* **Exercise**: Filter the entries below, keeping every line that has the word "fontsize".

BEGIN Provided data

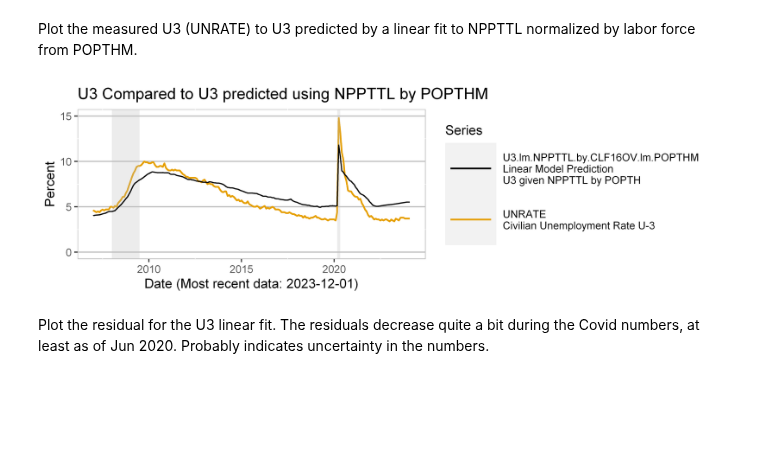
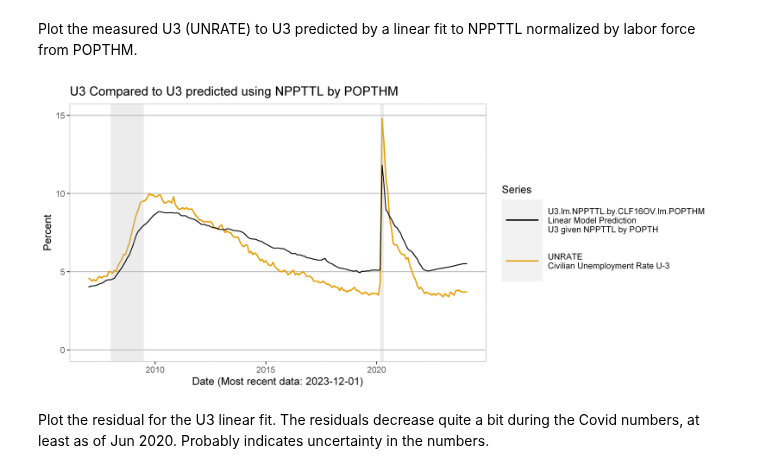
Before and after one commit to MoreCoffee12/Economics, a Jupyter notebook: UnemploymentModels.ipynb, the cells around one changed output. Saved outputs shown, nothing was run; the diff lists cells and outputs as text; code cells hidden in the pictures; blank space fills up the shorter version.

```diff
--- a/UnemploymentModels.ipynb
+++ b/UnemploymentModels.ipynb
@@ -1557,39 +1557,40 @@ rm(df.emp.model)
 # %% [markdown]
 Plot the measured U3 (UNRATE) to U3 predicted by a linear fit to NPPTTL normalized by labor force from POPTHM.
 # %%
+options(repr.plot.width = 10, repr.plot.height = 4.5, repr.plot.res = 600)
 datay <- "UNRATE"
 datay_aux <- "U3.lm.NPPTTL.by.CLF16OV.lm.POPTHM"
 ylim <- c(0, 15)
 dt.end <- Sys.Date()
 dt.start <- as.Date("2007-01-01")
 #dt.start <- dt.start.prediction
 
 myPlot <-
   plotSingle(
     dfRecession,
     df.data,
     "date",
     datay,
     "U3 Compared to U3 predicted using NPPTTL by POPTHM",
     "Date",
     getPlotYLabel(df.symbols, datay),
     c(dt.start, dt.end),
     ylim,
     b.legend = TRUE,
     b.percentile = FALSE,
     b.long.legend = TRUE
   )
 myPlot + geom_line(
   data = df.data,
   aes_string(
     x = "date",
     y = datay_aux,
     colour = shQuote(getPlotTitle(df.symbols, datay_aux))
   ),
   na.rm = TRUE
 )
 # %% [output]
-[figure, old version]
+[figure, new version]
 # %% [markdown]
 Plot the residual for the U3 linear fit. The residuals decrease quite a bit during the Covid numbers, at least as of Jun 2020. Probably indicates uncertainty in the numbers.
 # %%
```
Also changed, not shown: 2 other files.
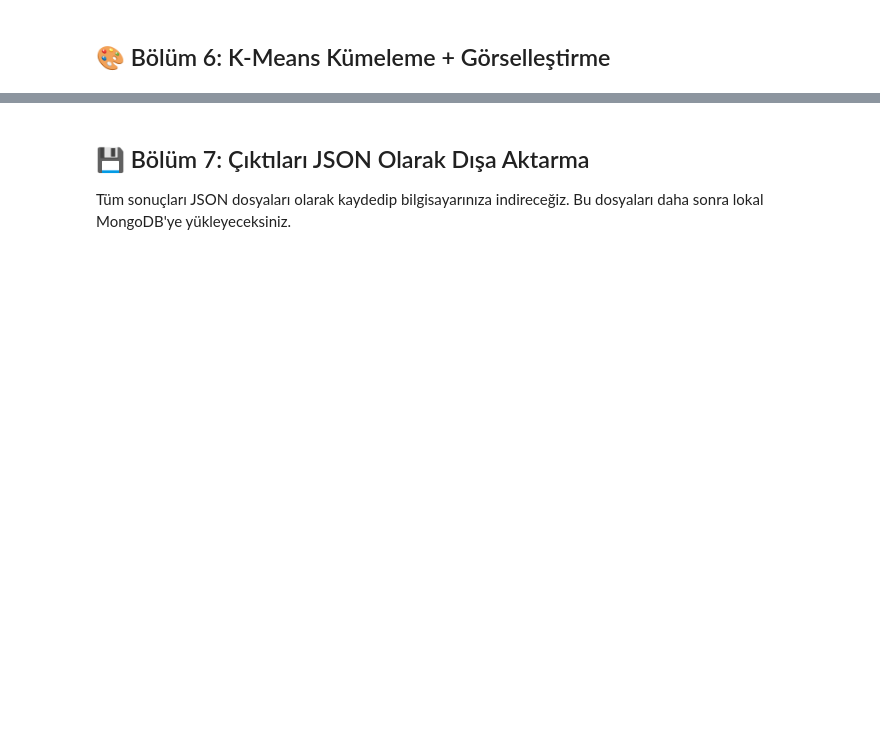
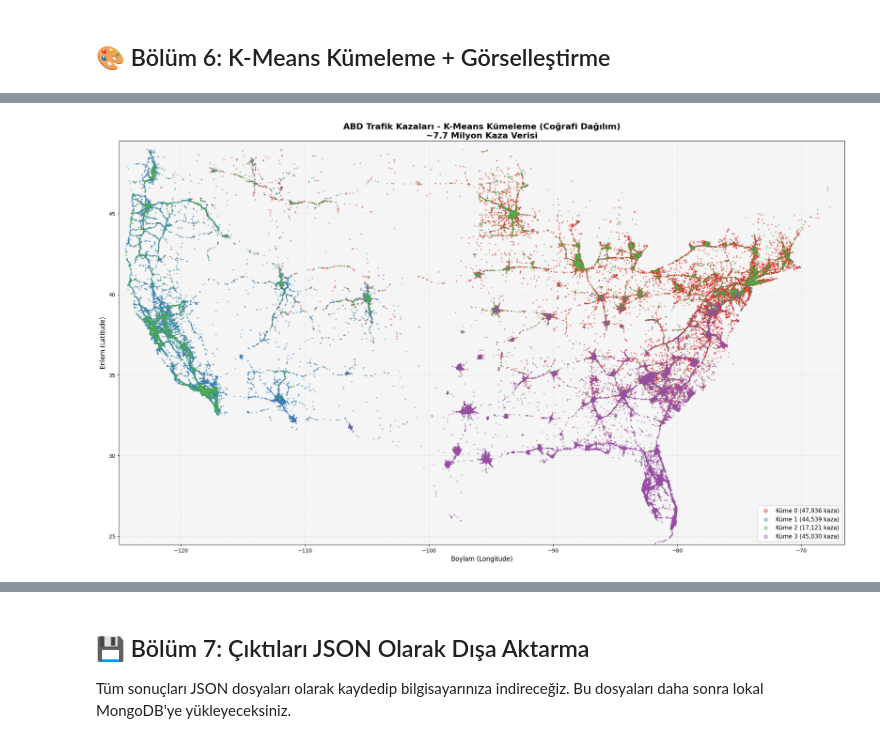
Before and after one commit to fthsrbst/us-accidents-bigdata-pipeline, a Jupyter notebook: Pipeline_Collab/BuyukVeri_Pipeline_Projesi.ipynb, the cells around one changed output, grey strips where cells are left out. Drawn from its saved outputs; the diff is of its cells as text; code cells hidden in the pictures; blank space fills up the shorter version.

```diff
--- a/Pipeline_Collab/BuyukVeri_Pipeline_Projesi.ipynb
+++ b/Pipeline_Collab/BuyukVeri_Pipeline_Projesi.ipynb
@@ -256,0 +480,20 @@ print(f"✅ Örnek veri boyutu: {df_sample.count():,} kayıt")
+# %%
+# ============================================================================
+# TÜM VERİYİ KULLAN - ÖRNEKLEME YOK
+# ============================================================================
+# PySpark dağıtık işlem yapacağı için tüm veriyi kullanabiliriz
+# Sadece Pandas'a çevirirken parçalı işleme yapacağız
+
+print("📊 TÜM VERİ kullanılacak - örnekleme yapılmıyor!")
+print("="*60)
+
+# Tüm veriyi df_sample olarak ata (isim uyumluluğu için)
+df_sample = df_indexed
+
+# Veriyi cache'le (tekrar tekrar okumamak için)
+df_sample.cache()
+
+total_count = df_sample.count()
+print(f"✅ Toplam veri boyutu: {total_count:,} kayıt")
+print(f"📊 Bu veri K-Means ve JSON export için kullanılacak")
+print(f"📊 kNN için stratified sampling yapılacak (2M kayıt)")
@@ -609,0 +1010,72 @@ plt.show()
+# %%
+# Kümelerin coğrafi görselleştirmesi - GELİŞTİRİLMİŞ VERSİYON
+print("🗺️ Coğrafi Küme Görselleştirmesi (Amerika Haritası)...")
+
+# Daha dengeli örnekleme için sample() kullan (limit yerine)
+# Bu şekilde tüm bölgelerden orantılı veri alınır
+df_viz = df_clustered.select('Start_Lat', 'Start_Lng', 'cluster', 'Severity').sample(fraction=0.02, seed=42).toPandas()
+
+print(f"📊 Görselleştirme için {len(df_viz):,} nokta kullanılıyor")
+
+# ABD ana kıtası sınırları (Alaska ve Hawaii hariç)
+US_BOUNDS = {
+    'lat_min': 24.5,   # Florida Keys
+    'lat_max': 49.5,   # Kanada sınırı
+    'lng_min': -125.0, # Batı kıyısı
+    'lng_max': -66.5   # Doğu kıyısı
+}
+
+# Sadece ABD ana kıtasındaki verileri filtrele
+df_viz_filtered = df_viz[
+    (df_viz['Start_Lat'] >= US_BOUNDS['lat_min']) &
+    (df_viz['Start_Lat'] <= US_BOUNDS['lat_max']) &
+    (df_viz['Start_Lng'] >= US_BOUNDS['lng_min']) &
+    (df_viz['Start_Lng'] <= US_BOUNDS['lng_max'])
+]
+
+print(f"📊 Filtreleme sonrası: {len(df_viz_filtered):,} nokta")
+
+# Renk paleti - kümeler için belirgin renkler
+cluster_colors = ['#e41a1c', '#377eb8', '#4daf4a', '#984ea3', '#ff7f00']
+
+fig, ax = plt.subplots(figsize=(20, 12))
+
+# Her küme için ayrı scatter plot (legend için)
+for cluster_id in sorted(df_viz_filtered['cluster'].unique()):
+    cluster_data = df_viz_filtered[df_viz_filtered['cluster'] == cluster_id]
+    ax.scatter(
+        cluster_data['Start_Lng'],
+        cluster_data['Start_Lat'],
+        c=cluster_colors[int(cluster_id) % len(cluster_colors)],
+        label=f'Küme {int(cluster_id)} ({len(cluster_data):,} kaza)',
+        alpha=0.4,
+        s=3
+    )
+
+# ABD sınırlarına göre eksen limitleri
+ax.set_xlim(US_BOUNDS['lng_min'], US_BOUNDS['lng_max'])
+ax.set_ylim(US_BOUNDS['lat_min'], US_BOUNDS['lat_max'])
+
+# Aspect ratio ayarı - harita orantılı görünsün (ABD için ~1.3)
+ax.set_aspect(1.3)
+
+# Başlık ve etiketler
+ax.set_xlabel('Boylam (Longitude)', fontsize=12)
+ax.set_ylabel('Enlem (Latitude)', fontsize=12)
+ax.set_title('ABD Trafik Kazaları - K-Means Kümeleme (Coğrafi Dağılım)\n~7.7 Milyon Kaza Verisi', fontsize=16, fontweight='bold')
+
+# Grid ekle
+ax.grid(True, alpha=0.3, linestyle='--')
+
+# Legend
+ax.legend(loc='lower right', fontsize=11, markerscale=4, framealpha=0.9)
+
+# Arka plan rengi
+ax.set_facecolor('#f5f5f5')
+
+plt.tight_layout()
+plt.savefig('geographic_clusters.png', dpi=200, bbox_inches='tight', facecolor='white')
+plt.show()
+
+print("✅ Coğrafi görselleştirme tamamlandı!")
+# %% [output]
@@ -609,0 +1085 @@ plt.show()
+[figure, added]
```
Also changed, not shown: parts of 65 cells of this notebook, 31 other files.
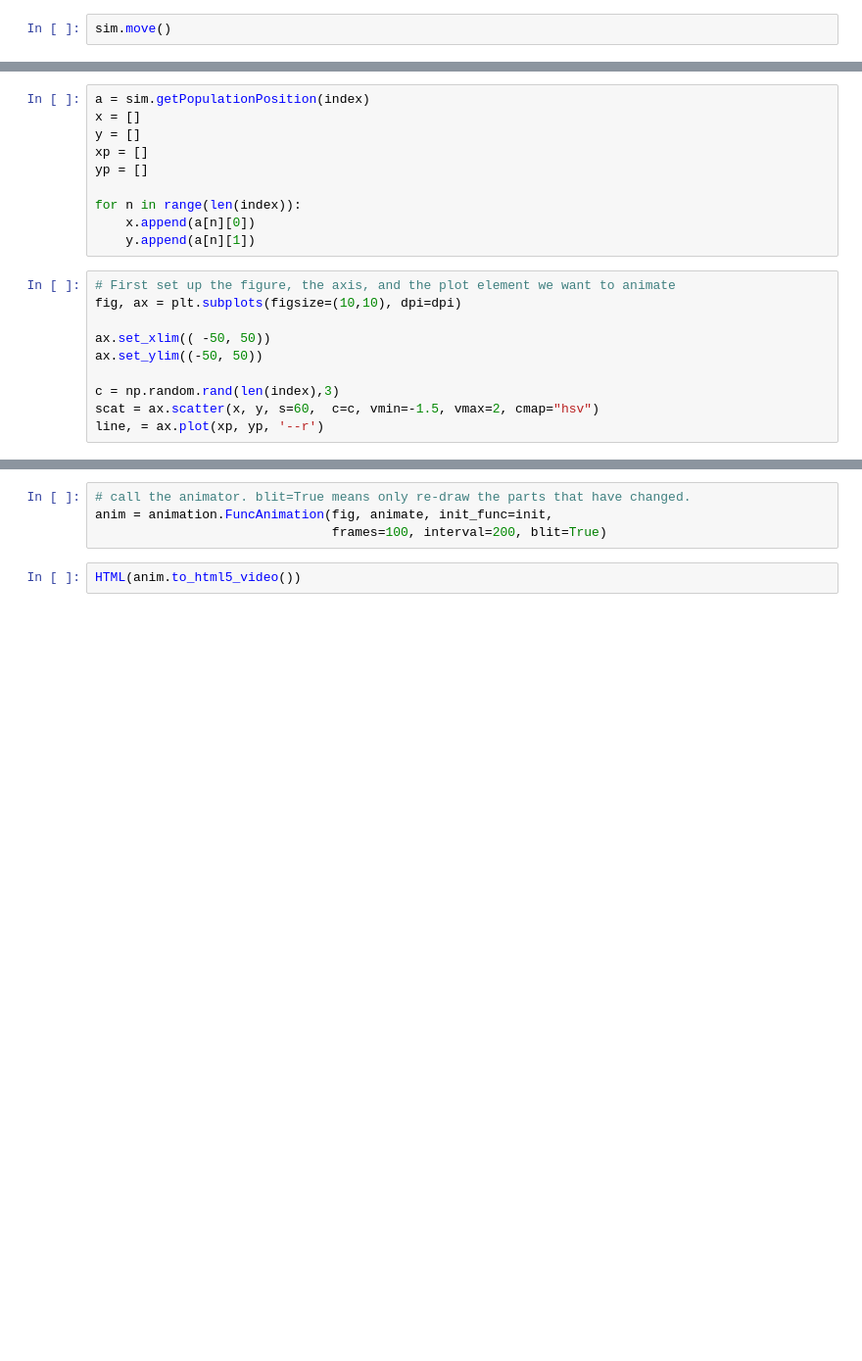
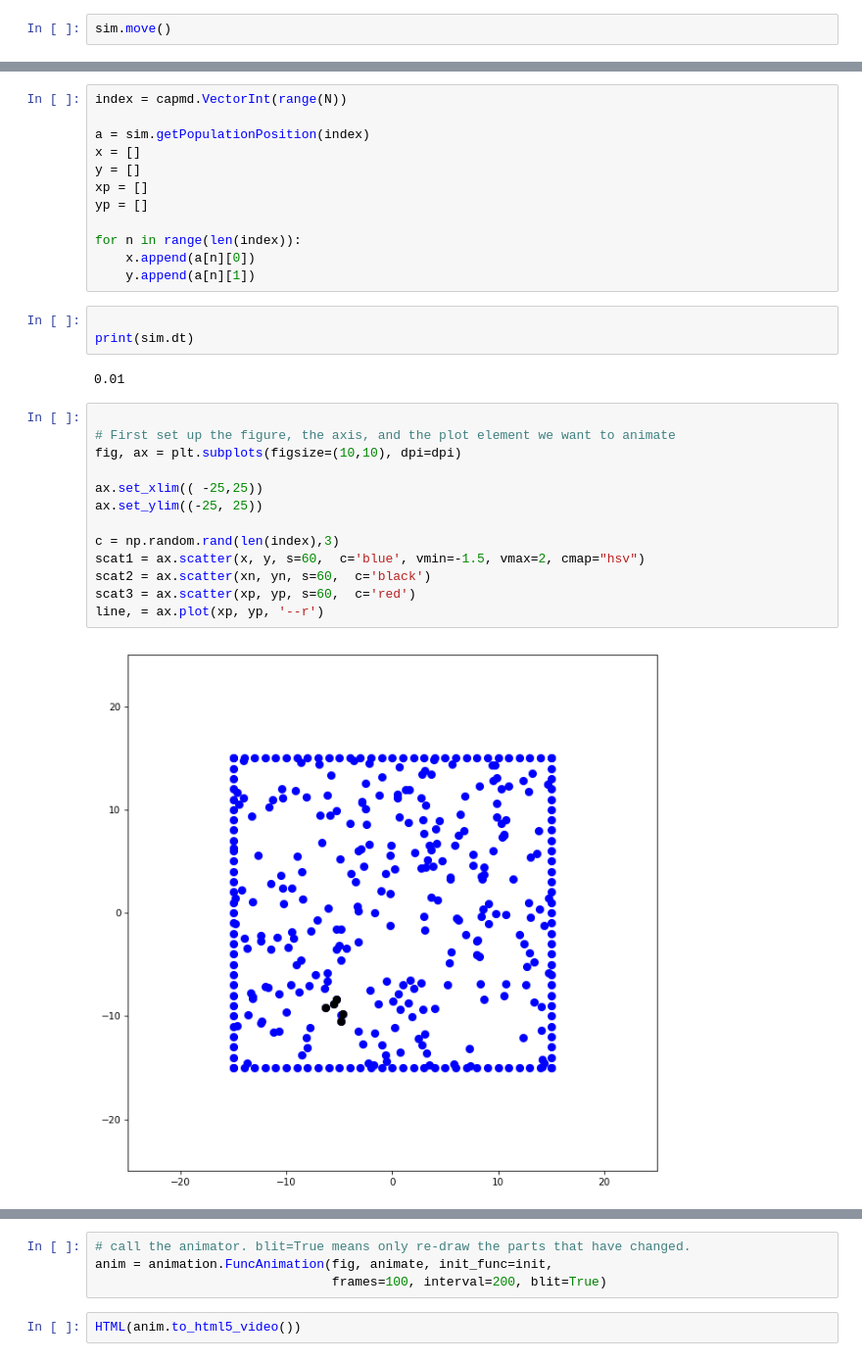
Before and after one commit to nrstillman/CAPMD, a Jupyter notebook: testing_capmd_python.ipynb, the cells around one changed output, grey strips where cells are left out. Shown at 98% size. Drawn from its saved outputs; the diff is of its cells as text; blank space fills up the shorter version.

```diff
--- a/testing_capmd_python.ipynb
+++ b/testing_capmd_python.ipynb
@@ -108,4 +161,6 @@ p = sim.getPopulationPosition([track_id])
 # %%
+index = capmd.VectorInt(range(N))
+
 a = sim.getPopulationPosition(index)
 x = []
 y = []
@@ -115,16 +170,26 @@ yp = []
 for n in range(len(index)):
     x.append(a[n][0])
     y.append(a[n][1])
+# %%
+
+print(sim.dt)
+# %% [output]
+0.01
 # %%
+
 # First set up the figure, the axis, and the plot element we want to animate
 fig, ax = plt.subplots(figsize=(10,10), dpi=dpi)
 
-ax.set_xlim(( -50, 50))
-ax.set_ylim((-50, 50))
+ax.set_xlim(( -25,25))
+ax.set_ylim((-25, 25))
 
 c = np.random.rand(len(index),3)
-scat = ax.scatter(x, y, s=60,  c=c, vmin=-1.5, vmax=2, cmap="hsv")
+scat1 = ax.scatter(x, y, s=60,  c='blue', vmin=-1.5, vmax=2, cmap="hsv")
+scat2 = ax.scatter(xn, yn, s=60,  c='black')
+scat3 = ax.scatter(xp, yp, s=60,  c='red')
 line, = ax.plot(xp, yp, '--r')
+# %% [output]
+[figure, added]
 # %%
 # initialization function: plot the background of each frame
 def init():
```
Also changed, not shown: parts of 22 cells of this notebook.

END Provided data

* **Output below**:
+ax.set_xlabel('Boylam (Longitude)', fontsize=12)
+ax.set_ylabel('Enlem (Latitude)', fontsize=12)
+ax.set_title('ABD Trafik Kazaları - K-Means Kümeleme (Coğrafi Dağılım)\n~7.7 Milyon Kaza Verisi', fontsize=16, fontweight='bold')
+ax.legend(loc='lower right', fontsize=11, markerscale=4, framealpha=0.9)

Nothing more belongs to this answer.